Today’s News - Thursday, May 30, 2019
EDITOR'S NOTE: Tomorrow and Monday will be no-newsletter days. We'll be back Tuesday, June 4.
● ANN feature: Johannes Knoops parses the U.S. Pavilion at the Venice Biennale Arte 2019: "Martin Puryear: Liberty/Libertà" - an architecture of hushed narratives.
● Driehaus calls on Chicago's new mayor to move up "sophisticated design and smart urban planning" as "priorities on her agenda - urban design, which nurtures and enhances, is not necessarily a matter of money but of thought and respect."
● Kamin looks at how some Chicago skyscraper lobbies, "once stuffy, are loosening up. Some are dazzling, some painfully off-key" (one now "looks more like an Apple store than a modernist mausoleum").
● Ravenscroft reports that in Paris, H&deM's 42-storey Tour Triangle, which has been "caught up in legal battles since 2014," has passed its final legal hurdle and, apparently, will be built (vociferous comments ensue).
● Meanwhile, the Memphis Brooks Museum of Art, Tennessee's oldest and largest art museum, has tapped H&deM and local firm archimania to design its new home that "will be a landmark along the six miles of Mississippi riverfront being stitched together by parks, paths and other civic and recreational structures" (we'll se the design early next year).
● The Princeton University Art Museum has acquired almost 5,000 drawings by Michael Graves that "span the entire range of his subject matter and design concerns - revealing both his classical training and his commitment to draftsmanship."
● NJIT renames its College of Architecture and Design for "icons in profession" J. Robert and Barbara A. Hillier in recognition of their making the "largest private gift in school's history" (they also designed the architecture school).
● A most excellent reason to head to Vegas next week: A'19: AIA Conference on Architecture 2019: Blueprint for a Better Future, "with some of the biggest names in our industry and beyond. Don't miss it!"
● Then there's the 10-day Atlanta Design Festival that kicks off this Saturday, themed "Collaboration."
● Wallpaper* whittles down (from 400+ events) what to see at the London Festival of Architecture 2019, covering everything from "debates on emergency housing and co-designing to exhibitions on Brexit and happiness - this year's LFA has it all."
● ICYMI: ANN feature: Susanne Angarano: Building Abundance #4: Abundance from Regeneration - Our Opportunity as Designers.
● Bozikovic: Hillel's feature documentary "City Dreamers," which profiles "four women who shaped the world we live in" (Lemco van Ginkel, Lambert, Scott Brown, and Oberlander), is "beautifully shot. Weirdly, the film does not share the forcefulness of its subjects - you have to wonder if these four minds would like to see a portrait of themselves that is as frank and bloody-minded as they've been."

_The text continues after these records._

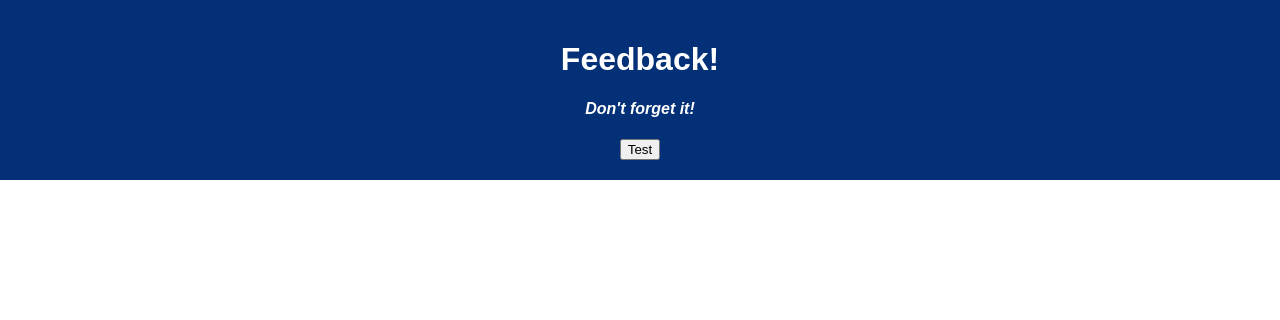
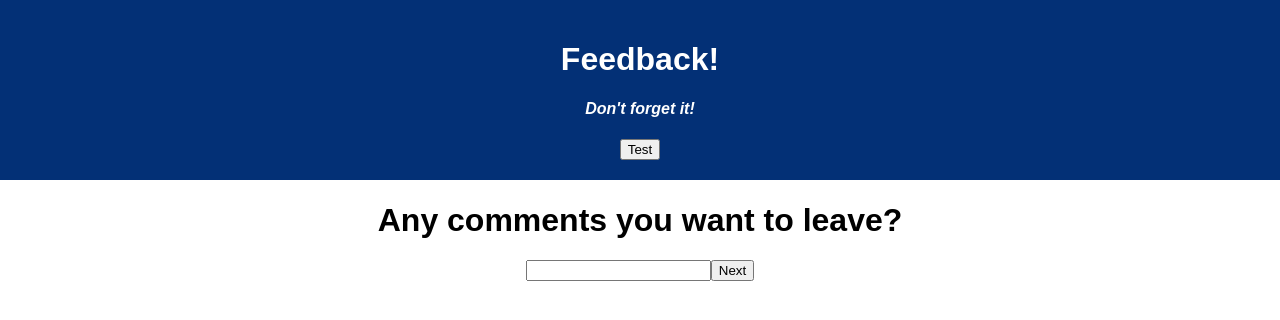
Before and after one commit to SarahTech-alt/weekend-project-feedback-loop, a React (Create React App) app: page /#/comment in a window 1280 px wide. Before the commit this address led to /#/. Shown: the top 320 px of the page. Built offline with nearby package versions, Linux system fonts and the light colour scheme.

Commit message:
Created body of UserComment component.

```diff
--- a/src/components/UserComment/UserComment.jsx
+++ b/src/components/UserComment/UserComment.jsx
@@ -1,6 +1,33 @@
+import { useDispatch } from 'react-redux';
+import { useState } from 'react';
+
 function UserComment() {
+
+    // Same concept as FeelingRating component
+    // Refer there for code comments
+
+    const dispatch = useDispatch();
+    const [userComment, setUserComment] = useState('');
+
+    const handleSubmit = () => {
+        event.preventDefault();
+        dispatch({
+            type: 'ADD_USER_COMMENT',
+            payload: {
+                comment: userComment
+            }
+        })
+        history.push('/feeling');
+    }
+
+
     return (
         <>
+            <h1>Any comments you want to leave?</h1>
+            <form onSubmit={handleSubmit}>
+                <input type="text" value={userComment} onChange={() => { (event) => setUserComment(event.target.value) }} />
+                <button type="submit">Next</button>
+            </form>
         </>
     );
 }
```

● Rose parses "New Towns, Our Towns," a new archive film compilation that chronicles Britain's "pioneering" but "controversial postwar new town movement" (the "overriding visual motif is Mother Pushing Pram").

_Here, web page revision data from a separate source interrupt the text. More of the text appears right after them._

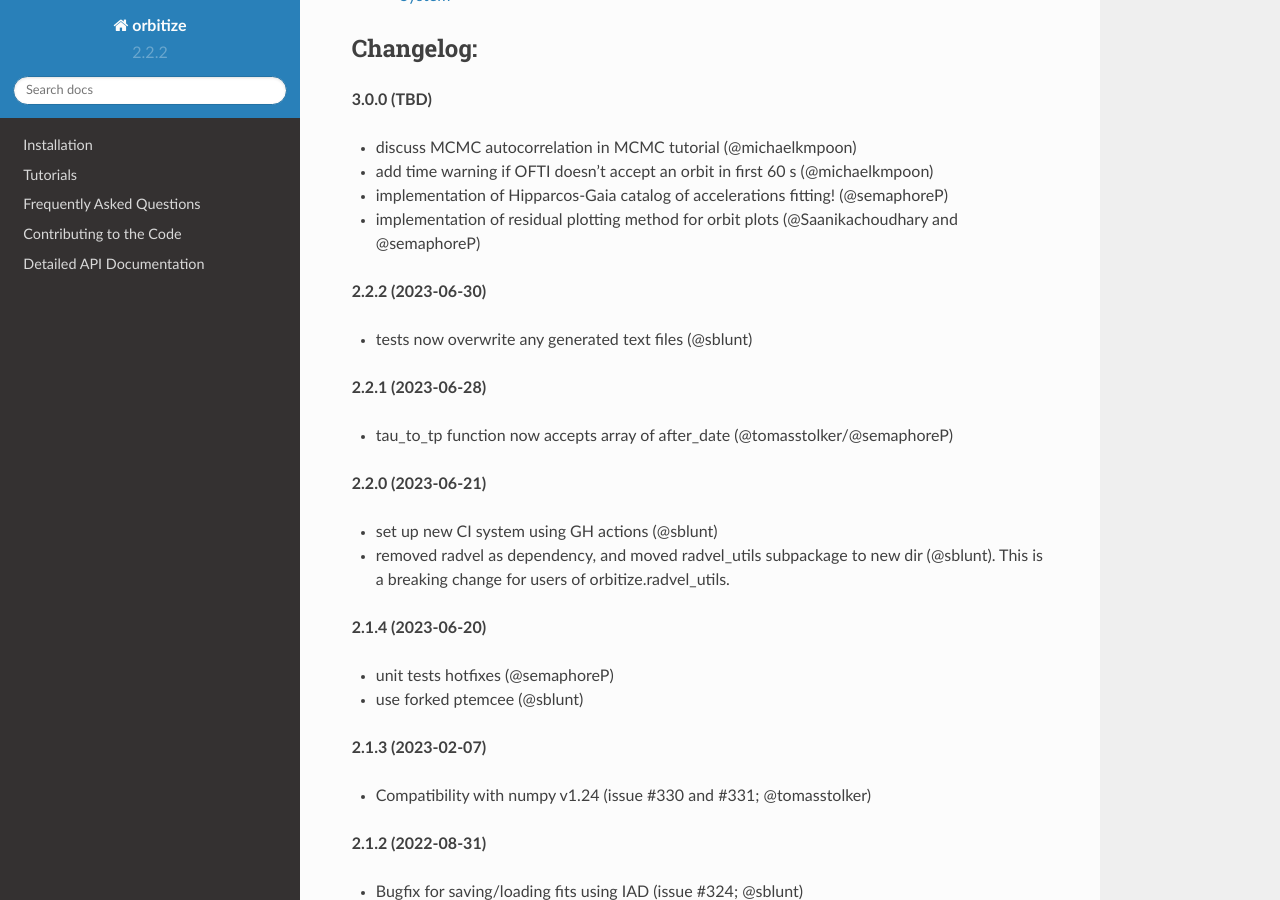
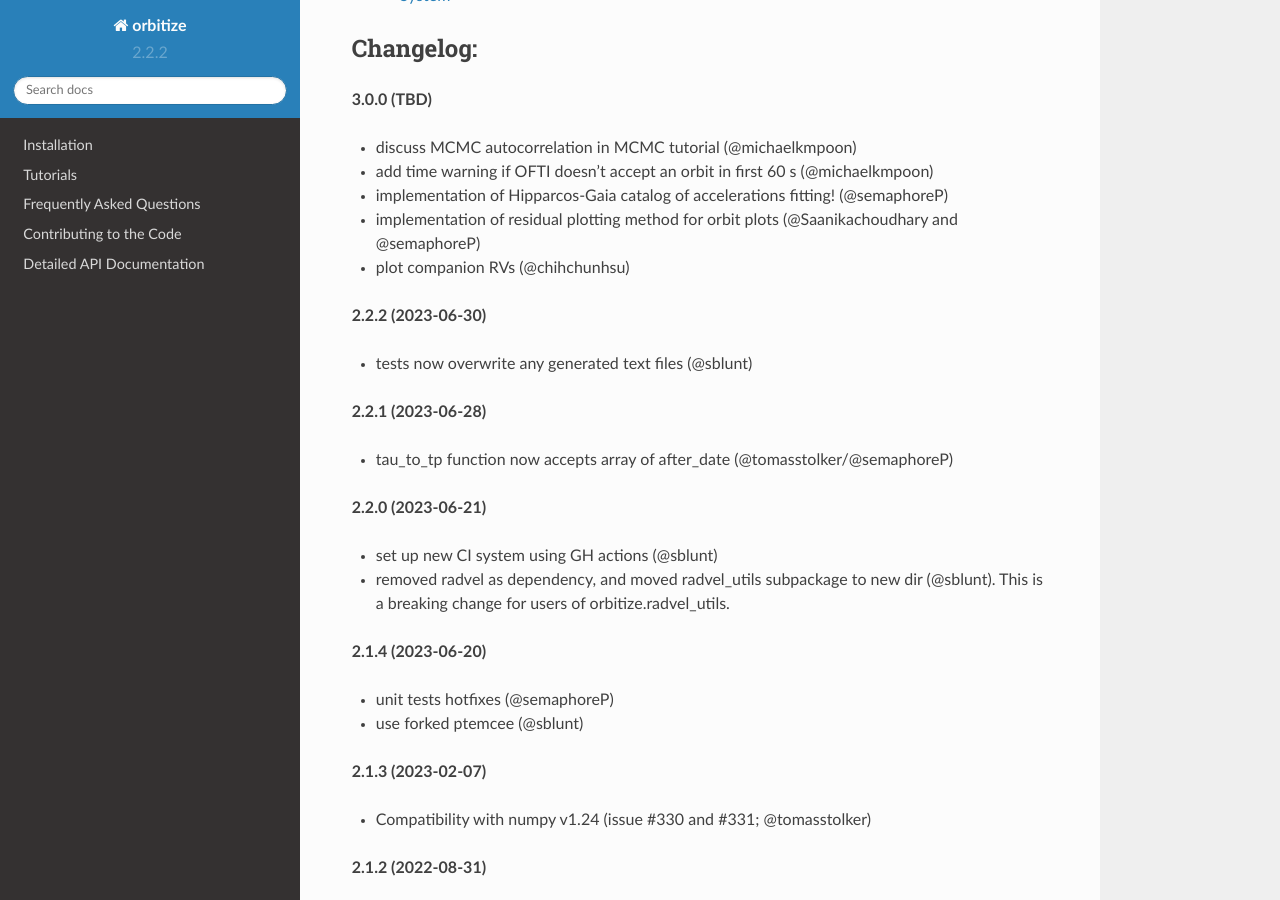
Before and after one commit to sblunt/orbitize, a Sphinx documentation site: the page built from docs/index.rst, in a window 1280 px wide and 900 px high, scrolled down 1849 px. Built offline with Sphinx 7.4.7 and the Read the Docs theme 2.0.0, drawn with Linux system fonts in a browser that asks for light colours; pages that are not in the unit, such as notebooks, are missing from menus.

Commit message:
add plot companion RVs to changelog

```diff
--- a/docs/index.rst
+++ b/docs/index.rst
@@ -60,6 +60,7 @@ Changelog:
 - add time warning if OFTI doesn't accept an orbit in first 60 s (@michaelkmpoon)
 - implementation of Hipparcos-Gaia catalog of accelerations fitting! (@semaphoreP)
 - implementation of residual plotting method for orbit plots (@Saanikachoudhary and @semaphoreP)
+- plot companion RVs (@chihchunhsu)
 
 **2.2.2 (2023-06-30)**
 
```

● "Nature - Cooper Hewitt Design Triennial" on view in New York and the Cube design museum in Kerkrade, Netherlands, presents 60 projects in "seven themes related to how designers utilize science and technology to interact with nature."
● "Smart Policies for a Changing Climate" at ASLA's Center for Landscape Architecture in Washington, DC, presents 20 case studies, and "features solutions, recommendations, and principles from the Smart Policies for a Changing Climate report" (and a call for new case studies submissions).
● Medina's Q&A with Garutti, curator of the CCA's "Our Happy Life: Architecture and Well-Being in the Age of Emotional Capitalism" re: the "'happiness industry,' the 'cold intimacy' of Instagram, and architecture's new spaces of meaning."
● Gendall's Q&A with Adjaye re: his use of Ghanian mud to design the country's first foray to the Venice Art Biennale: "Ghana Freedom" is "a prototype for a potential national museum in Ghana. It's a fragment, a test, and Venice is the experiment ground."
● Lange is not all that taken with MacCarthy's "Gropius: The Man Who Built the Bauhaus": "On the whole, she doesn't seem particularly interested in architecture. The lives and skills of Gropius's partners hardly come alive."
● Dizikes cheers Hyde's "Ugliness and Judgment: On Architecture in the Public Eye" and his take on "the politics of ugly buildings - controversies specifically over the 'ugliness' of buildings have shaped matters from libel law to environmental policy. Perceptions of ugliness precipitate civic battles."
● Rafson finds el Samahy, Grimley & Kubo's "Imagining the Modern: Architecture and Urbanism of the Pittsburgh Renaissance" paints "a vivid picture of the mixed emotions evoked by the changing urban landscape" in the "first book to chronicle the city's modernist history in a comprehensive way."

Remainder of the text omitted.